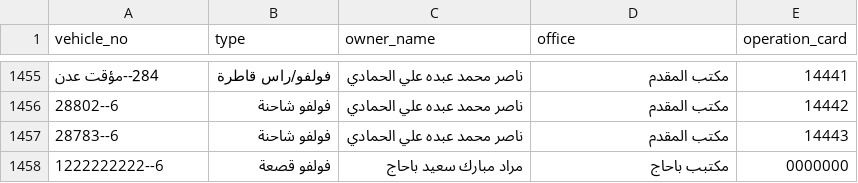
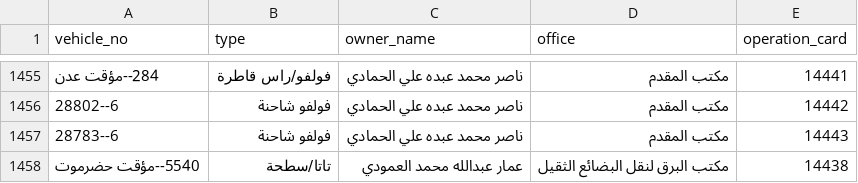
Before and after one commit to ltaamukalla-del/my-csv, a CSV file: vehicles.csv, drawn as a sheet; only a part is shown, gaps mark what is left out; removed rows and columns are numbered as before the commit, all else as after; the diff names each change by its address in the sheet, - before the commit and + after, or states it on an @@ line.

Commit message:
Update vehicles.csv

```diff
--- a/vehicles.csv
+++ b/vehicles.csv
-row 1458: 1222222222--6 | فولفو قصعة | مراد مبارك سعيد باحاج | مكتبب باحاج | 0000000
+row 1458: 5540--مؤقت حضرموت | تاتا/سطحة | عمار عبدالله محمد العمودي | مكتب البرق لنقل البضائع الثقيل | 14438
```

+---+

▶ [About this exercise]:
Write every record out again exactly as written. Pictures don't belong in the copy.

▶ [Answer]:
Before and after one commit to ltaamukalla-del/my-csv, a CSV file: vehicles.csv, drawn as a sheet; only a part is shown, gaps mark what is left out; removed rows and columns are numbered as before the commit, all else as after; the diff names each change by its address in the sheet, - before the commit and + after, or states it on an @@ line.

Commit message:
Update vehicles.csv

```diff
--- a/vehicles.csv
+++ b/vehicles.csv
-row 1458: 1222222222--6 | فولفو قصعة | مراد مبارك سعيد باحاج | مكتبب باحاج | 0000000
+row 1458: 5540--مؤقت حضرموت | تاتا/سطحة | عمار عبدالله محمد العمودي | مكتب البرق لنقل البضائع الثقيل | 14438
```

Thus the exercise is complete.